When Jesus had finished saying these things, he looked upward to heaven and said, “Father, the time has come. Glorify your Son, so that your Son may glorify you – just as you have given him authority over all humanity, so that he may give eternal life to everyone you have given him. Now this is eternal life – that they know you, the only true God, and Jesus Christ, whom you sent. I glorified you on earth by completing the work you gave me to do. And now, Father, glorify me at your side with the glory I had with you before the world was created.
God’s glory has a central role in every redemptive action. First, we look at the redemptive and glorifying role that Christ plays. Here are the things we see here:
God’s glory in Christ
In the beginning was the Word, and the Word was with God and the Word was fully God… Now the Word became flesh and took up residence among us. We saw his glory – the glory of the one and only, full of grace and truth, who came from the Father.
John 1:1, 14
God’s glory began before all of creation – before the world was created. Jesus Christ was not the start or cumulation of God’s glory. Christ has always existed with God. He is the same presence of God, the same fullness of eternal glory. In fact, glory resides inherently within God (and Christ). The words “by your side” is better translated as “in your presence”. God and His glory are inseparable, wherever God is there is His glory. When God’s presence manifested on Mount Sinai, His glory was there (Exodus 24:16-17). When He met in the tent with Moses, His glory was there (Exodus 40:34). When His presence was with the Ark of Covenant, His glory was there (1 Samuel 4:21-22). When the temple built by Solomon was dedicated to the Lord, His glory was there (1 Kings 8:11-12).
God’s glory amplified in Christ
I am the Lord! That is my name!
I will not share my glory with anyone else,
or the praise due me with idols.
Isaiah 42:8 (See also Isaiah 48:9-11)
God is jealous for His glory. He wants all of it and He doesn’t take it lightly. All of creation is marked with His glory (Psalm 19:1), even man is created for His glory (Isaiah 43:7). If His glory is diminished, God is insulted. That is why His glory needs to be amplified.

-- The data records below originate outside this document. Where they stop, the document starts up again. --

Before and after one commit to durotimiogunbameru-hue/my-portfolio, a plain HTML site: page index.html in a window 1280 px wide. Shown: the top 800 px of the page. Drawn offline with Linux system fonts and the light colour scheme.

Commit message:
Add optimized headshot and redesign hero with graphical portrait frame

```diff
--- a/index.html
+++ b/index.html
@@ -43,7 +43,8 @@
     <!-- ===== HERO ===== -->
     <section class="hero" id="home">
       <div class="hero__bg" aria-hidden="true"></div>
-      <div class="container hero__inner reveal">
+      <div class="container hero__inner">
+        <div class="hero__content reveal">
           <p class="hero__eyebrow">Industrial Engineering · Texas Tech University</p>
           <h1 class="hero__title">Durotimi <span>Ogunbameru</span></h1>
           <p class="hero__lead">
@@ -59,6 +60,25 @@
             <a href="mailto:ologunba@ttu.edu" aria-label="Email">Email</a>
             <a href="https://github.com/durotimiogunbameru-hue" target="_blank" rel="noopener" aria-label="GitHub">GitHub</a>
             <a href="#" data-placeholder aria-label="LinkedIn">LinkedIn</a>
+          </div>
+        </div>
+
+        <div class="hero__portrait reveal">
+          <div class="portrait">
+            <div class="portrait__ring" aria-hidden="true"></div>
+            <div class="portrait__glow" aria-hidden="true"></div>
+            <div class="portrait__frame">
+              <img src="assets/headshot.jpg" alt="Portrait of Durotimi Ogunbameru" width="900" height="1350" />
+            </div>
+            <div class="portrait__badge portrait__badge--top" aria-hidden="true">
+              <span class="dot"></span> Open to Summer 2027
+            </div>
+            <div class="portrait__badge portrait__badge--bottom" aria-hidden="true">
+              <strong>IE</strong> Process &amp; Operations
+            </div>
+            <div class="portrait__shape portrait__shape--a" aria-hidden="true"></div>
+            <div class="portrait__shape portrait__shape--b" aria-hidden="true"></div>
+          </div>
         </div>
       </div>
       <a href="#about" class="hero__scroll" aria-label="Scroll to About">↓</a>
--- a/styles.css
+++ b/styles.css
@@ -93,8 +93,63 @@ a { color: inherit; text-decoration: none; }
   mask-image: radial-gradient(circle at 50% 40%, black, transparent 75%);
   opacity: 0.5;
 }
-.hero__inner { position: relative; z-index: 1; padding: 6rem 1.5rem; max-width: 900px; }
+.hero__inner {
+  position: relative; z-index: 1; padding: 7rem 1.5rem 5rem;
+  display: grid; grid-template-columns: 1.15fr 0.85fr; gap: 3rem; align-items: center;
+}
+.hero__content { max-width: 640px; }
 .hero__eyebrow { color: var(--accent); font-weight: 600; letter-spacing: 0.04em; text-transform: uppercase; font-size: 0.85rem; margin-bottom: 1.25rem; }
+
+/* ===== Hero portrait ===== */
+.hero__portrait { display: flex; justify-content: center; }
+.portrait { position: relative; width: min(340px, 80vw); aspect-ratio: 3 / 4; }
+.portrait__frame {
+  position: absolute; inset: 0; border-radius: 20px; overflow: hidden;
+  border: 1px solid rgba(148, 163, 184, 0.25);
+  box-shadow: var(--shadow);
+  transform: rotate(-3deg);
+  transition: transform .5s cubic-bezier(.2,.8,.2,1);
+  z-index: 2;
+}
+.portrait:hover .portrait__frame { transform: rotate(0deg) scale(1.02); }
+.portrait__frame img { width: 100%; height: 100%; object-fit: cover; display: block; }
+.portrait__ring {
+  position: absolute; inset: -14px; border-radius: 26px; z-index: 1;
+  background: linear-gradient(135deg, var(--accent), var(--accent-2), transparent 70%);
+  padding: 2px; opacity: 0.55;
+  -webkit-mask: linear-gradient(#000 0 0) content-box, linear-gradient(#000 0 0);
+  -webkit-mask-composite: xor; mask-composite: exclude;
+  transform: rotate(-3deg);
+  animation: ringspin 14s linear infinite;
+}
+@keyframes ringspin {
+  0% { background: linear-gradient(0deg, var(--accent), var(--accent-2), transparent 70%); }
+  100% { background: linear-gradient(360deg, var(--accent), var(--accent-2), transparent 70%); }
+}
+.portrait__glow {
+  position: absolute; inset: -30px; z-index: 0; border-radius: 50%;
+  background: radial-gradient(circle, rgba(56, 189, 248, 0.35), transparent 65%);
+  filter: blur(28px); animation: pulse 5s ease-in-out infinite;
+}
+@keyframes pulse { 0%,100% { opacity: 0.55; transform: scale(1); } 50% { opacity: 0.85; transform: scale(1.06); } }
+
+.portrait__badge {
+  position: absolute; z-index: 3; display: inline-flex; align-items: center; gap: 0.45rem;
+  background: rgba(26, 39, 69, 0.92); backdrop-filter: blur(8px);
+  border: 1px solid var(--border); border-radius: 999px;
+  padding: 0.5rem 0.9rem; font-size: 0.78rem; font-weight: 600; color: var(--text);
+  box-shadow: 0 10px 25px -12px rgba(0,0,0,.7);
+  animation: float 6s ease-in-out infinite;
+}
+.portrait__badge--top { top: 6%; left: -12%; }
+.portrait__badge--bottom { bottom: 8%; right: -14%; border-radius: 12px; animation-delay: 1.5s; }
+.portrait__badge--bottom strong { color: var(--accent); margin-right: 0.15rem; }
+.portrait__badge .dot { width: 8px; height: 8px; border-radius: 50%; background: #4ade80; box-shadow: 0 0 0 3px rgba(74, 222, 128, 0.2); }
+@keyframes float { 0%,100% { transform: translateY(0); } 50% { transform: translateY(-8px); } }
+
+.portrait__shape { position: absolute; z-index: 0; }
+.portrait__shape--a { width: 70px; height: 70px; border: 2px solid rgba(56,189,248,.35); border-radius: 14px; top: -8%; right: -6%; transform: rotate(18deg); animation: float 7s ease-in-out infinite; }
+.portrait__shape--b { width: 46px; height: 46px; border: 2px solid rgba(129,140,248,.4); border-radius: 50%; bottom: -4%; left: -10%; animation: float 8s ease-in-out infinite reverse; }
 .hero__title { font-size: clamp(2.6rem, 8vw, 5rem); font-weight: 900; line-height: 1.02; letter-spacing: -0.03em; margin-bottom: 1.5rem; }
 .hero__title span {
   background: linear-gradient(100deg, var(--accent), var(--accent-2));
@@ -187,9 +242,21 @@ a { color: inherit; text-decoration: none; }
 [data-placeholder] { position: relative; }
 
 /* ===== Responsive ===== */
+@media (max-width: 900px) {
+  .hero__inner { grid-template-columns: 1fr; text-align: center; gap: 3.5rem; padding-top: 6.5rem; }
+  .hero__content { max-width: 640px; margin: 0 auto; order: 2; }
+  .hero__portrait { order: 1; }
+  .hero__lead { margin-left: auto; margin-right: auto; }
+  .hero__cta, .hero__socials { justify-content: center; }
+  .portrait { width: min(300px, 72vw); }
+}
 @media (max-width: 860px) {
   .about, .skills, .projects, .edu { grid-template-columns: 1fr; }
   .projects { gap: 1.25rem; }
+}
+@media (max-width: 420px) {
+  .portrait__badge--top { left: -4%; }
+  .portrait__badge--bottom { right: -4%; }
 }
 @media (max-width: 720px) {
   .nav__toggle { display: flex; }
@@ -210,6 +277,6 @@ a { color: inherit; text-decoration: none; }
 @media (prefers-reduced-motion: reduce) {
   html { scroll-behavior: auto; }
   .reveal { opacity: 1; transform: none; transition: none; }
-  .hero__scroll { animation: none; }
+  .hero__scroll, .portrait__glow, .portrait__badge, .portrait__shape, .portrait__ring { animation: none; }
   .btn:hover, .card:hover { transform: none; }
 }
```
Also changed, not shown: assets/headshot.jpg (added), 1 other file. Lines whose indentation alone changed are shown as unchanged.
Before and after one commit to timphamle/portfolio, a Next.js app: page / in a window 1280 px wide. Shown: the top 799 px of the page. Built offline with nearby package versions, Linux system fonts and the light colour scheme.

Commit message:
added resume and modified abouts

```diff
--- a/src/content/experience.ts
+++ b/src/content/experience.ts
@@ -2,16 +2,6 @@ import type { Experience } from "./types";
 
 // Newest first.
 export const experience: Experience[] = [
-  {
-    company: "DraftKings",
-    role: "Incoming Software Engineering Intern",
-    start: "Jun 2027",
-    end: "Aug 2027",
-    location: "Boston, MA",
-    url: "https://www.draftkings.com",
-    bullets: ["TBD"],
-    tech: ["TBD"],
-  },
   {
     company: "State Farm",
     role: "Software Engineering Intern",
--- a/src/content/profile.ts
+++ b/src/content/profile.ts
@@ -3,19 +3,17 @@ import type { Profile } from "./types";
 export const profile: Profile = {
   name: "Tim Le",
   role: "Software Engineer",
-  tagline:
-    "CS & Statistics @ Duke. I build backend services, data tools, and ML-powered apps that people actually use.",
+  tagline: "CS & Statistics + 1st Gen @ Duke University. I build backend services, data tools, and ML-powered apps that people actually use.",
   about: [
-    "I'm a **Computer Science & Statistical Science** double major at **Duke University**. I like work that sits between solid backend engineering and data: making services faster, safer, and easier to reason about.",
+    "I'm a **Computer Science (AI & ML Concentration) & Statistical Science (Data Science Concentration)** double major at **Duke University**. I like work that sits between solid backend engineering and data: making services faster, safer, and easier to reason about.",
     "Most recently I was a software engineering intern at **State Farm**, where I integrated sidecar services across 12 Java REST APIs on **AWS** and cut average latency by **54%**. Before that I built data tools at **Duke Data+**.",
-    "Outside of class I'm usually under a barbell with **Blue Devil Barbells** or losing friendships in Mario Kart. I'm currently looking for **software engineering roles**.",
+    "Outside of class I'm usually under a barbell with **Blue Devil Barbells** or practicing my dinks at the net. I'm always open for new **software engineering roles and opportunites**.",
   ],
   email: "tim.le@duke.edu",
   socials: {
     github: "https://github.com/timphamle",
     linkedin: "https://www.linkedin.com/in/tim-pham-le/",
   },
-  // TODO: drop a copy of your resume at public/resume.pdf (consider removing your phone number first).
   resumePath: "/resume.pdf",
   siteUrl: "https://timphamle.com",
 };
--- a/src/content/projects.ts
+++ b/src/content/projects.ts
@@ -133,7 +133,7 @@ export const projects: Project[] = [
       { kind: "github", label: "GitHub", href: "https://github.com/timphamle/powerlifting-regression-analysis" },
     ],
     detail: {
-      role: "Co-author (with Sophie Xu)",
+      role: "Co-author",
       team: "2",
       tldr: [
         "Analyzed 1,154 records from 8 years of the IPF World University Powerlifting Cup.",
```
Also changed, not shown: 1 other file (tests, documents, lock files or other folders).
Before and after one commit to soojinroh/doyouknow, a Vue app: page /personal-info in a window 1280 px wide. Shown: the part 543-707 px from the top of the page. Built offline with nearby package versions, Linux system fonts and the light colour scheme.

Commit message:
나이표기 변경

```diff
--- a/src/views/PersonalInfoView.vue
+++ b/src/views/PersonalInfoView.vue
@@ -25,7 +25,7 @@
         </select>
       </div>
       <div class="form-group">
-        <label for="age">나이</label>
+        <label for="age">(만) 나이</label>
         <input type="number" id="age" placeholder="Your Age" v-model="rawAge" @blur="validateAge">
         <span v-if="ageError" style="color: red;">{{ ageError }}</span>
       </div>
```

Here Jesus, being fully God and is the fullness of God’s glory asks to be glorified for the expressed purpose of glorifying God back. Imagine a feedback loop getting louder and louder forever; this is the complete amplification of God’s glory – the Son glorifying the Father, who glorifies the Son. It is no wonder that Jesus is entirely glorifying to Him because that is all that Christ does (John 5:19)!
God’s glory amplified in Christ’s redemption
For God did not send his Son into the world to condemn the world, but in order that the world might be saved through him.
John 3:17 (See also John 4:34, 5:36)
When Jesus had received the sour wine, he said, “It is finished,” and he bowed his head and gave up his spirit.
It is no secret. Jesus was sent on a mission. His mission is clear in John 17:3 – to bring his own to eternal life by restoring the relationship between man and God (John 17:22-24). That is what it means to “know you, the only true God, and Jesus Christ, whom you sent”. The knowledge here isn’t just an intellectual knowledge, but an experiential and spiritual one. John tells us specifically that the completion of this redemptive work brings glory to God.
We tend to think that God did it all for us. We think that it was entirely for us that Christ came and for us that He died (John 3:16). We tend to place ourselves in the center of the story of redemption. But the truth is that God is at the center of redemption. God brought Israel out of Egypt for His name’s sake (Isaiah 49:3). He brought Israel out of captivity for His name’s sake (Ezekiel 36:22-23). God forgives our sin for His name’s sake (Isaiah 43:25). We don’t motivate God to redeem us, because we have no merit or strength that God might be motivated by. The only thing that could motivate God is God Himself.
Time to get off our high horse and put God in the center of redemption.